There was an average of 769 liens filed per month between September and November, 2008. The figures for last month run through November 24, according to PropertyShark.com.

In 2006, there was an average of 394 mechanic’s liens filed per month, with a high of 503 in August, according to the data. The following year, there was an average of 442 per month, with October recording the most at 533. The average so far this year is 616 per month. The greatest number of filings was in September, when there were 800.

The PropertyShark.com data is imperfect because it only includes a maximum of one lien per contractor, for each month, per property, among all private building classes except one- and two-family homes in the five boroughs, while there could be more liens filed on a given property.

Steinvurzel represented a New Jersey asbestos abatement contractor who sued Swig Equities for $764,100, at 25 Broad Street in the Financial District, in October, after first filing a lien against the building.

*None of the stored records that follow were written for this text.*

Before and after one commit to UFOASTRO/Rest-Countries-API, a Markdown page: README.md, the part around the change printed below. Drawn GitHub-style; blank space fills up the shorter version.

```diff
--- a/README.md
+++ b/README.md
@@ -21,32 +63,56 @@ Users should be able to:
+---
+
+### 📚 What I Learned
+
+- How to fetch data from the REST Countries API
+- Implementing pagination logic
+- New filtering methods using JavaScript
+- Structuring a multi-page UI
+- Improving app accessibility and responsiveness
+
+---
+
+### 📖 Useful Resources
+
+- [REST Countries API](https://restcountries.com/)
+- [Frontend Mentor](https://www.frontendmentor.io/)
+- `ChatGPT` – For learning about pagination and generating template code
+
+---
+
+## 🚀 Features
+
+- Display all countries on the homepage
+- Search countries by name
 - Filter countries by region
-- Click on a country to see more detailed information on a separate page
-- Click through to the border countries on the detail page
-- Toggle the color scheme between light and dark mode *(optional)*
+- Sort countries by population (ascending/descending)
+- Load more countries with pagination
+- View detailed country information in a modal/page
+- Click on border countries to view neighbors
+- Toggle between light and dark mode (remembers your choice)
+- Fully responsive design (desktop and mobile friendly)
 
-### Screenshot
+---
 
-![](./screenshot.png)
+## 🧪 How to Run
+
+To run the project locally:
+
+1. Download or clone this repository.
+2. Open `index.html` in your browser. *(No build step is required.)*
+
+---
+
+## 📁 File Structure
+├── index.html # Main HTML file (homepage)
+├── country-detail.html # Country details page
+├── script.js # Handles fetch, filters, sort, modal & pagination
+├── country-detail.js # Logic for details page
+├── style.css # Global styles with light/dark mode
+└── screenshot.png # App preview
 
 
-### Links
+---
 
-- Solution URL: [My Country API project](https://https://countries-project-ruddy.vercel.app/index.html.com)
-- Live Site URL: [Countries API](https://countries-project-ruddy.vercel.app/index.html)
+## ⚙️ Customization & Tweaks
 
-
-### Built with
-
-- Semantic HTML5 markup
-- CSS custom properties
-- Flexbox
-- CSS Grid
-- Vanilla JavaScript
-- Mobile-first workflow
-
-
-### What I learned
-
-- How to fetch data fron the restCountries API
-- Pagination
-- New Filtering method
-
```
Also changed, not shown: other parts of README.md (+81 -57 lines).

At three Manhattan construction projects, Steinvurzel is representing a contractor with two claims greater than $200,000, and another for less than $100,000. His client is considering filing liens on the projects because they have not been paid.

Larry Hutcher, a partner with Manhattan law firm Davidoff, Malito and Hutcher, estimated that his firm has filed 25 percent more liens this year compared to 2007, as developers have stretched payment terms from 30 days to 180 days or more.

Most mortgages contain a provision that liens must be removed within 30 or 60 days or the lender can consider the loan in default, real estate attorneys said.

“The lien generally enables you, as the creditor, to put pressure on the developer,” Hutcher said.


Related Articles

arrow_forward_ios
(Image by Wolfgang & Hite via Dezeen)

Hudson Yards megadevelopment inspires a new line of sex toys

Hudson Yards megadevelopment inspires a new line of sex toys
Cammeby's International Group founder Rubin Schron and, from top: 194-05 67th Avenue, 189-15 73rd Avenue and 64-05 186th Lane (Credit: Google Maps)

Ruby Schron lands $500M refi for sprawling Queens apartment portfolio

Ruby Schron lands $500M refi for sprawling Queens apartment portfolio
Wendy Silverstein (Credit: Getty Images)

Wendy Silverstein, co-head of WeWork’s real-estate fund, is out

Wendy Silverstein, co-head of WeWork’s real-estate fund, is out
From left: SL Green CEO Marc Holliday, Ceruzzi Properties’ Arthur Hooper, the Lipstick Building at 885 Third Avenue and IRSA president Eduardo Elsztain (Getty, Wikipedia, Google Maps)

Lipstick Building ground rent reset leads to appraisal dispute

Lipstick Building ground rent reset leads to appraisal dispute
Knotel CEO Amol Sarva (Sasha Maslov, iStock)

Knotel’s Q2 revenue plunged 20%

Knotel’s Q2 revenue plunged 20%
Heirs unapparent: How RE firms plan — or don’t — for futures without the founder

Heirs unapparent: How RE firms plan — or don’t — for futures without the founder

Heirs unapparent: How RE firms plan — or don’t — for futures without the founder
Ziel Feldman (iStock)

HFZ Capital launches new fund for REIT investing

HFZ Capital launches new fund for REIT investing
Privacy is the newest amenity

Privacy is the newest amenity

Privacy is the newest amenity
arrow_forward_ios

The Deal's newsletters give you the latest scoops, fresh headlines, marketing data, and things to know within the industry.

Loading...